Most days, I’m an agnostic.
Some days I am an atheist or the world’s most-lax-yet-stilled-tattooed-with-the-cross United Methodist. I’ve found resonances in Buddhism and neopaganism. I don’t think I would make a bad Universalist Unitarian. I understand why people throw around the word spirituality in lieu of “faith” or “religion.” It seems closer to a general idea of metaphysics and it’s certainly less of a commitment.
But the older I get, the happier I am to embrace agnosticism. And it’s not just a matter of religion–I think accepting my limitations as a human being is something I want to bring to many facets of my life.
After all, my access to any knowledge is through a human lens. Everything we make and every way we think about the world is inherently human. We invent systems and methodologies to reflect the universe. But ultimately they’re still our systems; we leave a thumbprint on everything we make. And we are unusual, perceptive creatures in many respects but even our most brilliant geniuses are still human. And therefore flawed and fragile.
(This is why we need a multiplicity of approaches and perspectives. We will learn more at their intersection than through their individual viewpoints.)
It’s the basis for the way I think about things. To paraphrase Socrates (Plato), the knowledge I am most confident and most secure in is how much I do not know. In some cases, how much I cannot know. Certainty, to me, seems like a dangerous thing more often than not. And in so many ways it’s not even really necessary. Is it really so bad to simply proceed as if a thing is true until we can establish otherwise with a greater degree of understanding?
(For example, I think this, often, about people who deny climate change. That denial is infinitely more harmful than embracing the concept could ever be. For the possibility of climate change is absolutely more damaging than the possibility it doesn’t happen. How could it not be better to proceed with the assumption even if you have doubts?)
To put it another way, I don’t fully understand the degree of difficulty with which people change their minds. My mind is a constantly changing thing. It’s always receiving new information–some of it reliable, some of it not. It accommodates where it can. This is a process that takes time. I don’t espouse every new idea I encounter. But I’m not unwilling to let my paradigm shift to make room for other perspectives.
We live in a world of subjectivity, after all. Objective truth seems to me a rare, precious thing and I do not assume easily that I ever possess it. I am a subject–I act upon everything I see and consider and imagine.
It’s hard to abandon ideas to which we’ve fixed some emotional attachment. Our identities and the identities of those we love, we feel, are assailed. (This is all honor ever is or was, I think–emotion married with certainty.) It’s especially hard to abandon ideas that have been imprinted early and often on our minds.
And yet, there are so many ways to experience the world and each other.

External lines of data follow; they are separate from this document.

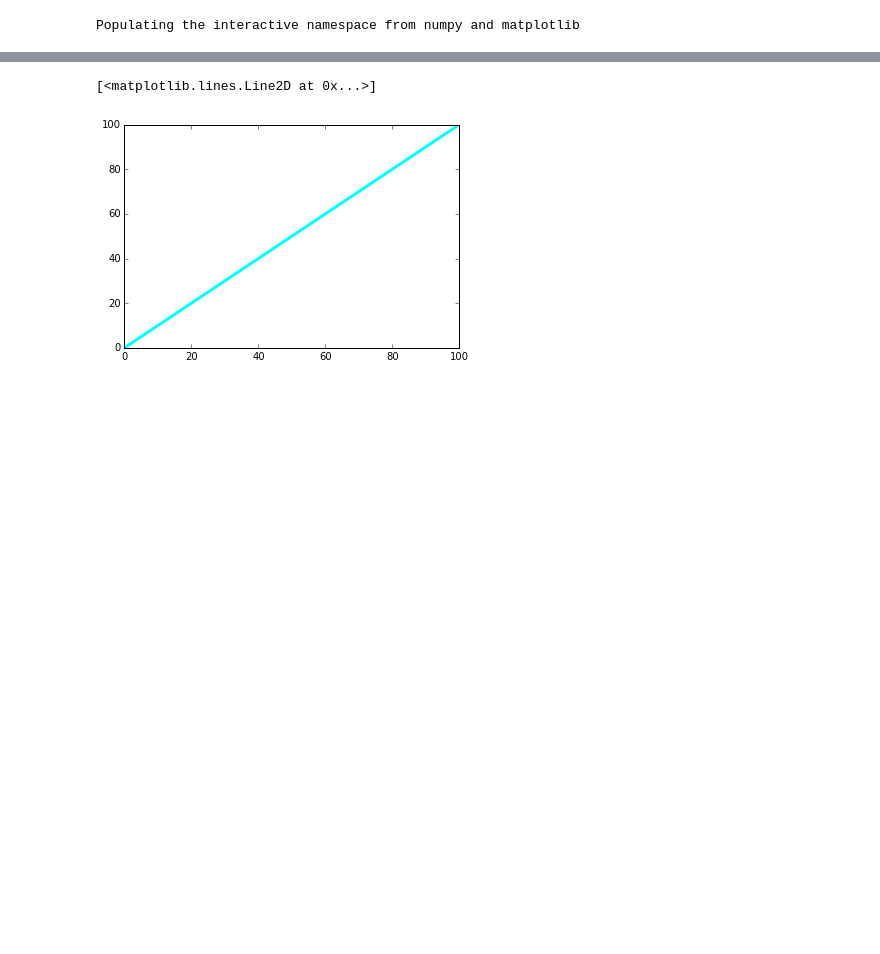
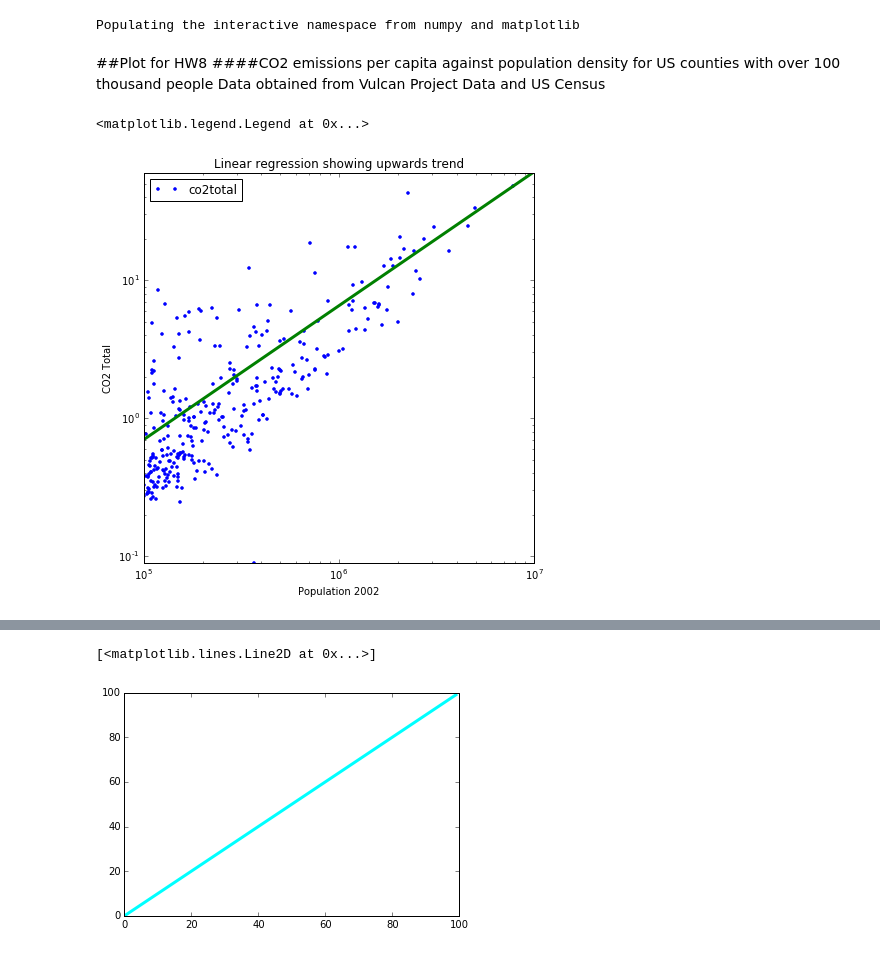
Before and after one commit to maryooh/PUI2015_mortiz, a Jupyter notebook: HW8/HW8- Data Visualization_good.ipynb, the cells around one changed output, grey strips where cells are left out. Saved outputs shown, nothing was run; the diff lists cells and outputs as text; code cells hidden in the pictures; blank space fills up the shorter version.

```diff
--- a/HW8- Data Visualization.ipynb
+++ b/HW8/HW8- Data Visualization_good.ipynb
@@ -7,2 +11,44 @@ import numpy as np
 # %% [output]
 Populating the interactive namespace from numpy and matplotlib
+# %% [markdown]
+##Plot for HW8
+####CO2 emissions per capita against population density for US counties with over 100 thousand people
+Data obtained from Vulcan Project Data and US Census
+# %%
+#reading in previously cleande and prepared data
+mymsa = pd.read_csv('/Users/mariaortiz/PUI2015/CAPS2/dataclean.csv')
+#mymsa.head(5)
+
+#pop total mean over co2 per capita
+result = mymsa.groupby('CBSA Code').agg({'popest2002':mean,'co2total':sum})
+result.shape
+#result.head()
+
+#running regression
+import statsmodels.formula.api as smf
+from statsmodels.graphics.api import abline_plot
+# Create a dictionary so we can use formula.ols
+d = {'x': result['popest2002'], 'y': result['co2total']}
+
+# Run regression and print summary
+mod = smf.ols(formula='y ~ x', data = d).fit()
+#mod.summary()
+
+#Plotting
+figure, ax = pl.subplots(figsize=(7,7))
+x = result['popest2002']
+y = result['co2total']
+ax.loglog(x, y, '.')
+
+# Plot regression line
+abline_plot(model_results=mod, color='green', ax=ax, lw = 3)
+
+ax.set_title('Linear regression showing upwards trend')
+pl.ylabel('CO2 Total')
+pl.xlabel('Population 2002')
+ax.set_xlim=(0,2000000)
+ax.set_ylim(0,60)
+ax.legend(loc=2)
+# %% [output]
+<matplotlib.legend.Legend at 0x...>
+[figure, added]
```
Also changed, not shown: parts of 4 cells of this notebook, 1 other file.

Isn’t it better to expand than contract?
It’s a tricky, swerving line to walk. Sometimes I veer too far into doubt and I can’t say that I think or believe anything and even my own experiences and perceptions just feel suspect. The edges of who I think I am start to bleed out–it is not helpful or pleasant. Other times, I lean too hard into certainty and I feel cut off from other people and perspectives to the point of nihilism (what does it matter?).
I remind myself that I believe in empathy. I believe in curiosity. I believe in the capacity of people to change. I acknowledge that sometimes that change happens very slowly–and in some cases, it might not be wrong to feel it’s too late. But as long as we’re all still here, change is possible. It is indeed inevitable.
I believe it is our obligation to care for the world in which we live and each other. This is both ethical and pragmatic. We distance ourselves from this by thinking we know more than we do about one another and about the world. I believe knowledge and new ideas are extremely powerful. I also believe that there are few ideas that are so necessary that we should not abandon them if they no longer serve us–save perhaps change and and curiosity and empathy.
My perspective is one of uncertainty, because there are so many things I do not and cannot know, including the nature of the universe or what will happen tomorrow. But uncertainty does not prevent me from exploring or trying out new thoughts. It does not prevent me from holding beliefs or having a perspective or expressing my opinions. All it really does is allow me to let them change.